The Grammy Award for Best Pop Collaboration with Vocals was an honor presented at the Grammy Awards, a ceremony that was established in 1958 and originally called the Gramophone Awards, to recording artists for quality pop songs on which singers collaborate. Awards in several categories are distributed annually by the National Academy of Recording Arts and Sciences of the United States to "honor artistic achievement, technical proficiency and overall excellence in the recording industry, without regard to album sales or chart position."
The award for Best Pop Collaboration with Vocals was first presented to Al Green and Lyle Lovett at the 37th Grammy Awards (1995) for the song "Funny How Time Slips Away". According to the category description guide for the 52nd Grammy Awards, the award was presented to artists that performed "newly recorded collaborative pop performances" that "do not normally perform together."
Two-time award recipients include Alison Krauss, Van Morrison, Pink, Robert Plant, and Santana. Krauss and Plant are the only duo to win more than once as well as the only consecutive winners. Christina Aguilera and Stevie Wonder share the record for the most nominations, with six each.
The award has been discontinued as of 2012 in a major overhaul of Grammy categories. In 2012, all duo or group performances in the pop category were shifted to the newly formed Best Pop Duo/Group Performance category.
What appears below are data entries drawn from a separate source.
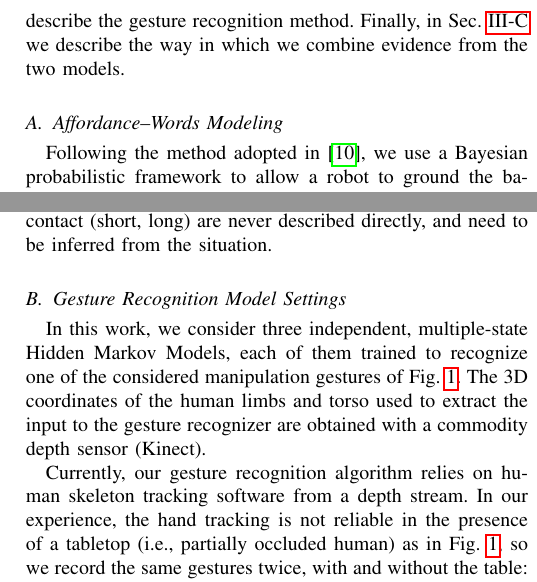
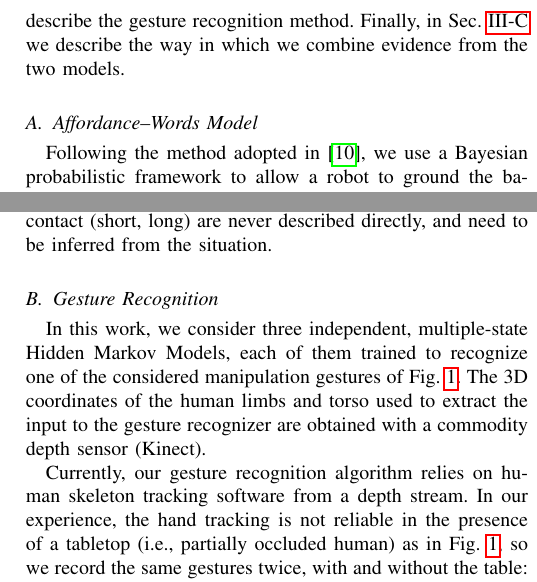
Before and after one commit to gsaponaro/tcds-gestures, a LaTeX paper (article/2017-11_submission/gsaponaro-tcds2017language.tex, which reads article/2017-11_submission/experimental_settings.tex, article/2017-11_submission/method.tex): two parts of the columns of pages 4 and 6 of 11, joined at a grey line, cut so that both start at the same text. Compiled offline with pdfLaTeX; a missing font is replaced by an installed copy or a similar font; a LaTeX package or settings file that is missing is left out.

Commit message:
Subsections that talk about same model now have same name

```diff
--- a/article/2017-11_submission/experimental_settings.tex
+++ b/article/2017-11_submission/experimental_settings.tex
@@ -44,7 +44,7 @@ Situations are described by humans with variability:
 (ii)~different node values may have the same associated verbal description, e.g., two color clusters corresponding to different shades of green are both referred to as ``green'';
 (iii)~finally, many affordance node values have no direct description: for example, the object velocity and \objecthand{} velocity~(slow, medium, fast), or the \objecthand{} contact~(short, long) are never described directly, and need to be inferred from the situation.
 
-\subsection{Gesture Recognition Model Settings}
+\subsection{Gesture Recognition}
 \label{sec:experimental_settings:gesture_recognition}
 In this work, we consider three independent, multiple-state \aclp{HMM}, each of them trained to recognize one of the considered manipulation gestures of  Fig.~\ref{fig:action_examples}.
 The 3D coordinates of the human limbs and torso used to extract the input to the gesture recognizer are obtained with a commodity depth sensor~(Kinect).
--- a/article/2017-11_submission/method.tex
+++ b/article/2017-11_submission/method.tex
@@ -75,7 +75,7 @@ In the remainder of this section, first we provide details, in Sec.~\ref{sec:bn}
 Then, in Sec.~\ref{sec:gesture_recognition} we describe the gesture recognition method.
 Finally, in Sec.~\ref{sec:combination} we describe the way in which we combine evidence from the two models. %, which is a novel contribution of this paper.
 
-\subsection{\AffWords{} Modeling}
+\subsection{\AffWords{} Model}
 \label{sec:bn}
 Following the method adopted in~\cite{salvi:2012:smcb}, we use a Bayesian probabilistic framework to allow a robot to ground the basic world behavior and verbal descriptions associated to it.
 All variables in the model are discrete or are discretized from continuous sensory variables through clustering in a preliminary learning phase.
```
Also changed, not shown: article/2017-11_submission/experimental_settings.tex (2 more changed lines).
Hence the 2011 award to a cover version of "Imagine" was the last one to be awarded in the Best Pop Collaboration with Vocals category.